State law protects Cal Grant recipients from tuition increases at UC or CSU: when tuition rises, so do these students’ Cal Grants. Consequently, as tuition has increased and enrollment of low-income students has expanded, the program has grown rapidly. Next fall, tuition is scheduled to increase by $280 per year at UC and by $270 per year at CSU. In addition, UC, which has enrolled 7,400 new undergraduates in each of the last two years, plans to enroll an additional 2,500 in the fall of 2017‒18, the largest three-year increase in seventy years. CSU has added around 50,000 additional students over the past five years. The expansion of Cal Grants has drawn the attention of the governor. He noted in his May budget revision that “rising Cal Grant costs from tuition hikes will also limit the state’s ability to increase General Fund support in the future.”
Nearly all of the Cal Grant funding increases have gone to students attending public institutions. CSU has seen a 75% increase in Cal Grant funds since 2011‒12, while the community colleges and UC have received a 61% and 27% increase respectively. Private nonprofit colleges, on the other hand, have seen their Cal Grant funding stagnate. The governor’s budget revision acknowledges this by reallocating $8 million that had been targeted to UC and CSU in his January budget proposal to non-profit private Cal Grant funding. These funds will prevent a planned cut to the maximum award for students attending a nonprofit private college.
By contrast, for-profit colleges have seen their Cal Grant funding decrease substantially over the past five years. The 2012‒13 budget introduced restrictions on access to state Cal Grants which affected many for-profit colleges. To some degree, for-profit colleges satisfy an unmet need for access to higher education for non-traditional students. But investigators have found that many of these colleges engage in predatory marketing and lending practices—targeting vulnerable students, making false statements regarding job placement, and overestimating the value of the degrees they provide. To address these issues the state established new institutional eligibility standards for Cal Grants. To be eligible, a higher education institution must now have a minimum graduation rate of 30% and a loan default rate of less than 15.5%. The 2012‒13 budget also cut the maximum award for a student attending a for-profit college from $9,708 to $4,000. These regulations have saved the state nearly $100 million since 2011‒12, reduced by more than half the number of for-profit colleges eligible for Cal Grants, and ensured that low-income and first generation students were not taken advantage of by higher education institutions that did not serve their economic interest.

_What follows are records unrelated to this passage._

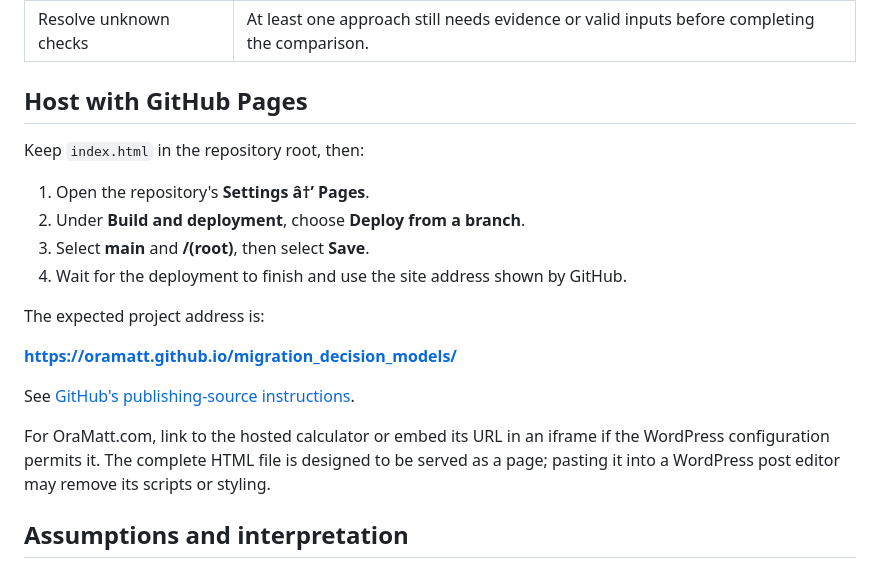
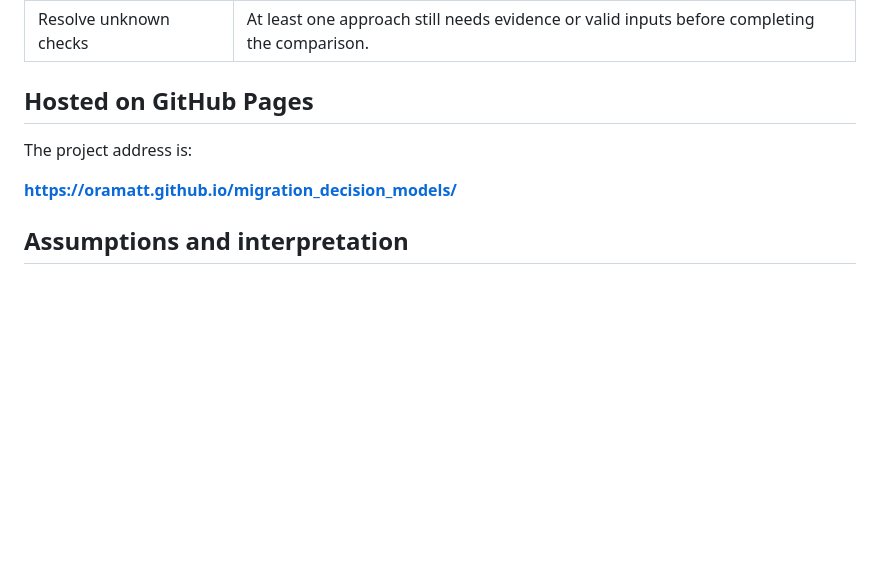
Before and after one commit to oramatt/migration_decision_models, a Markdown page: README.md, the part around the change. Rendered like a GitHub page; blank space fills up the shorter version.

Commit message:
Revise GitHub Pages hosting instructions
Updated the GitHub Pages hosting instructions and improved clarity.

```diff
--- a/README.md
+++ b/README.md
@@ -145,22 +145,11 @@ Known failures take priority over unknown checks. Assumed performance alone does
 | Revise migration plan | Both approaches are not feasible under the inputs. |
 | Resolve unknown checks | At least one approach still needs evidence or valid inputs before completing the comparison. |
 
-## Host with GitHub Pages
+## Hosted on GitHub Pages
 
-Keep `index.html` in the repository root, then:
-
-1. Open the repository's **Settings â†’ Pages**.
-2. Under **Build and deployment**, choose **Deploy from a branch**.
-3. Select **main** and **/(root)**, then select **Save**.
-4. Wait for the deployment to finish and use the site address shown by GitHub.
-
-The expected project address is:
+The project address is:
 
 **https://oramatt.github.io/migration_decision_models/**
-
-See [GitHub's publishing-source instructions](https://docs.github.com/en/pages/getting-started-with-github-pages/configuring-a-publishing-source-for-your-github-pages-site).
-
-For OraMatt.com, link to the hosted calculator or embed its URL in an iframe if the WordPress configuration permits it. The complete HTML file is designed to be served as a page; pasting it into a WordPress post editor may remove its scripts or styling.
 
 ## Assumptions and interpretation
 
```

Cal Grants are an essential tool for improving the economic mobility of the state’s neediest residents. They also allow the state to reduce the burden of federal loans on young Californians. Maintaining Cal Grants for high performing colleges— public and private—will improve access to college for all Californians.